Data extracts START

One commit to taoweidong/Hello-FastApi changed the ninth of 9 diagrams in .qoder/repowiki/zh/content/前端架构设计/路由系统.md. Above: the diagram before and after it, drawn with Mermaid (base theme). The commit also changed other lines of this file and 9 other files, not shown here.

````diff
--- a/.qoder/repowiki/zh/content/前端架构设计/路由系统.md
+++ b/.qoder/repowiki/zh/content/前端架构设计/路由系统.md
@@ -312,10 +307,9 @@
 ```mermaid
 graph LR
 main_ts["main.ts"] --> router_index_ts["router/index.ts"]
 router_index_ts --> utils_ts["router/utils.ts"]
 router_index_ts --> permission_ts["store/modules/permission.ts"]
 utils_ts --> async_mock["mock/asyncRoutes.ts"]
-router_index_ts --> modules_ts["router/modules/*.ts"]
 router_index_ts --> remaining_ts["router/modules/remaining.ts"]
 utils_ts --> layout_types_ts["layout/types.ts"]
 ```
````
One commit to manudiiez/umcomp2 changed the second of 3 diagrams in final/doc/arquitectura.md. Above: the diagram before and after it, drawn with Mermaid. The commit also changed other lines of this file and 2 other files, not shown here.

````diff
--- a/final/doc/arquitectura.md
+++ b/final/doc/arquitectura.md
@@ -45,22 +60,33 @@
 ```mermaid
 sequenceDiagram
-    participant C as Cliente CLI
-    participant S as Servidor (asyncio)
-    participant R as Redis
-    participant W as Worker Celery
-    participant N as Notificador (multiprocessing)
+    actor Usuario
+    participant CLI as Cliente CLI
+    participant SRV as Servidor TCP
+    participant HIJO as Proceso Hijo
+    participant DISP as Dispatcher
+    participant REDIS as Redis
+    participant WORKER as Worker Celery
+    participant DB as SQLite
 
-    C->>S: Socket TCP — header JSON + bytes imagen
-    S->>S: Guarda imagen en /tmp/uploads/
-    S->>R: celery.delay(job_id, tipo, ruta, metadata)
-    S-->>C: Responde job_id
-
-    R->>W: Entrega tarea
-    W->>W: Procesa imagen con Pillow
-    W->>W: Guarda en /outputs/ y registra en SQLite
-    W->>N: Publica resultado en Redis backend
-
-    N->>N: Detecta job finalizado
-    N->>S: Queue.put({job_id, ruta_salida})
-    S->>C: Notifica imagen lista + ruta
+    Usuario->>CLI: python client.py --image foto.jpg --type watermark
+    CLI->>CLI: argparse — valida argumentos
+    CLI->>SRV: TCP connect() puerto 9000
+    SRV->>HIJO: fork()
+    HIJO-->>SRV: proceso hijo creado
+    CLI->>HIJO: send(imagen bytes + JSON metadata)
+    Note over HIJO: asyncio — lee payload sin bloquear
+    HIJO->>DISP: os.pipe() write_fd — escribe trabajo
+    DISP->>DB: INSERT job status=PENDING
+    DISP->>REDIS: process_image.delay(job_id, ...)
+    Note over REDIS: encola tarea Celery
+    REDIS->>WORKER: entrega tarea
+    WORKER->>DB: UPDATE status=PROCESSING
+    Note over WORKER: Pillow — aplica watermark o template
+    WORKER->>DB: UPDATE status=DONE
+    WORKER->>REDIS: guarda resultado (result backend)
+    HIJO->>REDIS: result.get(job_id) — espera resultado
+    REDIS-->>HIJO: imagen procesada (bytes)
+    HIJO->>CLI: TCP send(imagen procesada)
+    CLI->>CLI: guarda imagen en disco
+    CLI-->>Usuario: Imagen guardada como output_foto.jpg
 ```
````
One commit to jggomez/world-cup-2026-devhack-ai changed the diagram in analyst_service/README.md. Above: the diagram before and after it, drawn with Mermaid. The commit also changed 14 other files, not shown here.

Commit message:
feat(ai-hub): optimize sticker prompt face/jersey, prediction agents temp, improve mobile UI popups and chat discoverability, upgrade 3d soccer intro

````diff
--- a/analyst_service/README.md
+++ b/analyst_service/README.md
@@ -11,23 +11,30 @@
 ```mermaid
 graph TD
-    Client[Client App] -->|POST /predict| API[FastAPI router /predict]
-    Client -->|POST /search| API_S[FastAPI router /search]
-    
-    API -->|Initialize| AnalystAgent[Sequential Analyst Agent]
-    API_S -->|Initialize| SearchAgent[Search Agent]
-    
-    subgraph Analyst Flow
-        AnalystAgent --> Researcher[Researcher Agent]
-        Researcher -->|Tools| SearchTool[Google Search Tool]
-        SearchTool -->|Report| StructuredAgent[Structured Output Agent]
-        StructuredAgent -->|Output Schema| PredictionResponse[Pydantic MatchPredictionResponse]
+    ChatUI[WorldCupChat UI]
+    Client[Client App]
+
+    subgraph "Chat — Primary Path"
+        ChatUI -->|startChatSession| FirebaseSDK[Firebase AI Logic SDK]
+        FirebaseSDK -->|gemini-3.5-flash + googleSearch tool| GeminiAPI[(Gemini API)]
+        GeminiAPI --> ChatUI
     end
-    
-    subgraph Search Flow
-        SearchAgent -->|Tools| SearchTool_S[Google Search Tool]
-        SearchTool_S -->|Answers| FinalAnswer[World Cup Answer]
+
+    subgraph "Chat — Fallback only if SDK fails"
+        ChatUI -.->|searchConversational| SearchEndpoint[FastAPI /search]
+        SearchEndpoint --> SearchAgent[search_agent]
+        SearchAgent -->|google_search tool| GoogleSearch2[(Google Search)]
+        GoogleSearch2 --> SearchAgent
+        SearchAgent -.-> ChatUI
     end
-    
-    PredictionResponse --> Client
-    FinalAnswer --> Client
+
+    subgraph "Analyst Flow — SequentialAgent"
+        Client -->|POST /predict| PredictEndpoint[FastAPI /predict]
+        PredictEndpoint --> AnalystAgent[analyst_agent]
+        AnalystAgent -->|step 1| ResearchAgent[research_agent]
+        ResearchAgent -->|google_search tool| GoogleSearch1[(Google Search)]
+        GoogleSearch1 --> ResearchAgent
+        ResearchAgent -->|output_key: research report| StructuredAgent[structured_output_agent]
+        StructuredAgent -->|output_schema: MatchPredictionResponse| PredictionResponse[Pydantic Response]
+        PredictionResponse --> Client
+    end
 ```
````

Data extracts END

■ **Instructions for the task**
Return all of the material exactly as written, from the first line through the last.

■ **Solution for this exercise**
One commit to taoweidong/Hello-FastApi changed the ninth of 9 diagrams in .qoder/repowiki/zh/content/前端架构设计/路由系统.md. Above: the diagram before and after it, drawn with Mermaid (base theme). The commit also changed other lines of this file and 9 other files, not shown here.

````diff
--- a/.qoder/repowiki/zh/content/前端架构设计/路由系统.md
+++ b/.qoder/repowiki/zh/content/前端架构设计/路由系统.md
@@ -312,10 +307,9 @@
 ```mermaid
 graph LR
 main_ts["main.ts"] --> router_index_ts["router/index.ts"]
 router_index_ts --> utils_ts["router/utils.ts"]
 router_index_ts --> permission_ts["store/modules/permission.ts"]
 utils_ts --> async_mock["mock/asyncRoutes.ts"]
-router_index_ts --> modules_ts["router/modules/*.ts"]
 router_index_ts --> remaining_ts["router/modules/remaining.ts"]
 utils_ts --> layout_types_ts["layout/types.ts"]
 ```
````
One commit to manudiiez/umcomp2 changed the second of 3 diagrams in final/doc/arquitectura.md. Above: the diagram before and after it, drawn with Mermaid. The commit also changed other lines of this file and 2 other files, not shown here.

````diff
--- a/final/doc/arquitectura.md
+++ b/final/doc/arquitectura.md
@@ -45,22 +60,33 @@
 ```mermaid
 sequenceDiagram
-    participant C as Cliente CLI
-    participant S as Servidor (asyncio)
-    participant R as Redis
-    participant W as Worker Celery
-    participant N as Notificador (multiprocessing)
+    actor Usuario
+    participant CLI as Cliente CLI
+    participant SRV as Servidor TCP
+    participant HIJO as Proceso Hijo
+    participant DISP as Dispatcher
+    participant REDIS as Redis
+    participant WORKER as Worker Celery
+    participant DB as SQLite
 
-    C->>S: Socket TCP — header JSON + bytes imagen
-    S->>S: Guarda imagen en /tmp/uploads/
-    S->>R: celery.delay(job_id, tipo, ruta, metadata)
-    S-->>C: Responde job_id
-
-    R->>W: Entrega tarea
-    W->>W: Procesa imagen con Pillow
-    W->>W: Guarda en /outputs/ y registra en SQLite
-    W->>N: Publica resultado en Redis backend
-
-    N->>N: Detecta job finalizado
-    N->>S: Queue.put({job_id, ruta_salida})
-    S->>C: Notifica imagen lista + ruta
+    Usuario->>CLI: python client.py --image foto.jpg --type watermark
+    CLI->>CLI: argparse — valida argumentos
+    CLI->>SRV: TCP connect() puerto 9000
+    SRV->>HIJO: fork()
+    HIJO-->>SRV: proceso hijo creado
+    CLI->>HIJO: send(imagen bytes + JSON metadata)
+    Note over HIJO: asyncio — lee payload sin bloquear
+    HIJO->>DISP: os.pipe() write_fd — escribe trabajo
+    DISP->>DB: INSERT job status=PENDING
+    DISP->>REDIS: process_image.delay(job_id, ...)
+    Note over REDIS: encola tarea Celery
+    REDIS->>WORKER: entrega tarea
+    WORKER->>DB: UPDATE status=PROCESSING
+    Note over WORKER: Pillow — aplica watermark o template
+    WORKER->>DB: UPDATE status=DONE
+    WORKER->>REDIS: guarda resultado (result backend)
+    HIJO->>REDIS: result.get(job_id) — espera resultado
+    REDIS-->>HIJO: imagen procesada (bytes)
+    HIJO->>CLI: TCP send(imagen procesada)
+    CLI->>CLI: guarda imagen en disco
+    CLI-->>Usuario: Imagen guardada como output_foto.jpg
 ```
````
One commit to jggomez/world-cup-2026-devhack-ai changed the diagram in analyst_service/README.md. Above: the diagram before and after it, drawn with Mermaid. The commit also changed 14 other files, not shown here.

Commit message:
feat(ai-hub): optimize sticker prompt face/jersey, prediction agents temp, improve mobile UI popups and chat discoverability, upgrade 3d soccer intro

````diff
--- a/analyst_service/README.md
+++ b/analyst_service/README.md
@@ -11,23 +11,30 @@
 ```mermaid
 graph TD
-    Client[Client App] -->|POST /predict| API[FastAPI router /predict]
-    Client -->|POST /search| API_S[FastAPI router /search]
-    
-    API -->|Initialize| AnalystAgent[Sequential Analyst Agent]
-    API_S -->|Initialize| SearchAgent[Search Agent]
-    
-    subgraph Analyst Flow
-        AnalystAgent --> Researcher[Researcher Agent]
-        Researcher -->|Tools| SearchTool[Google Search Tool]
-        SearchTool -->|Report| StructuredAgent[Structured Output Agent]
-        StructuredAgent -->|Output Schema| PredictionResponse[Pydantic MatchPredictionResponse]
+    ChatUI[WorldCupChat UI]
+    Client[Client App]
+
+    subgraph "Chat — Primary Path"
+        ChatUI -->|startChatSession| FirebaseSDK[Firebase AI Logic SDK]
+        FirebaseSDK -->|gemini-3.5-flash + googleSearch tool| GeminiAPI[(Gemini API)]
+        GeminiAPI --> ChatUI
     end
-    
-    subgraph Search Flow
-        SearchAgent -->|Tools| SearchTool_S[Google Search Tool]
-        SearchTool_S -->|Answers| FinalAnswer[World Cup Answer]
+
+    subgraph "Chat — Fallback only if SDK fails"
+        ChatUI -.->|searchConversational| SearchEndpoint[FastAPI /search]
+        SearchEndpoint --> SearchAgent[search_agent]
+        SearchAgent -->|google_search tool| GoogleSearch2[(Google Search)]
+        GoogleSearch2 --> SearchAgent
+        SearchAgent -.-> ChatUI
     end
-    
-    PredictionResponse --> Client
-    FinalAnswer --> Client
+
+    subgraph "Analyst Flow — SequentialAgent"
+        Client -->|POST /predict| PredictEndpoint[FastAPI /predict]
+        PredictEndpoint --> AnalystAgent[analyst_agent]
+        AnalystAgent -->|step 1| ResearchAgent[research_agent]
+        ResearchAgent -->|google_search tool| GoogleSearch1[(Google Search)]
+        GoogleSearch1 --> ResearchAgent
+        ResearchAgent -->|output_key: research report| StructuredAgent[structured_output_agent]
+        StructuredAgent -->|output_schema: MatchPredictionResponse| PredictionResponse[Pydantic Response]
+        PredictionResponse --> Client
+    end
 ```
````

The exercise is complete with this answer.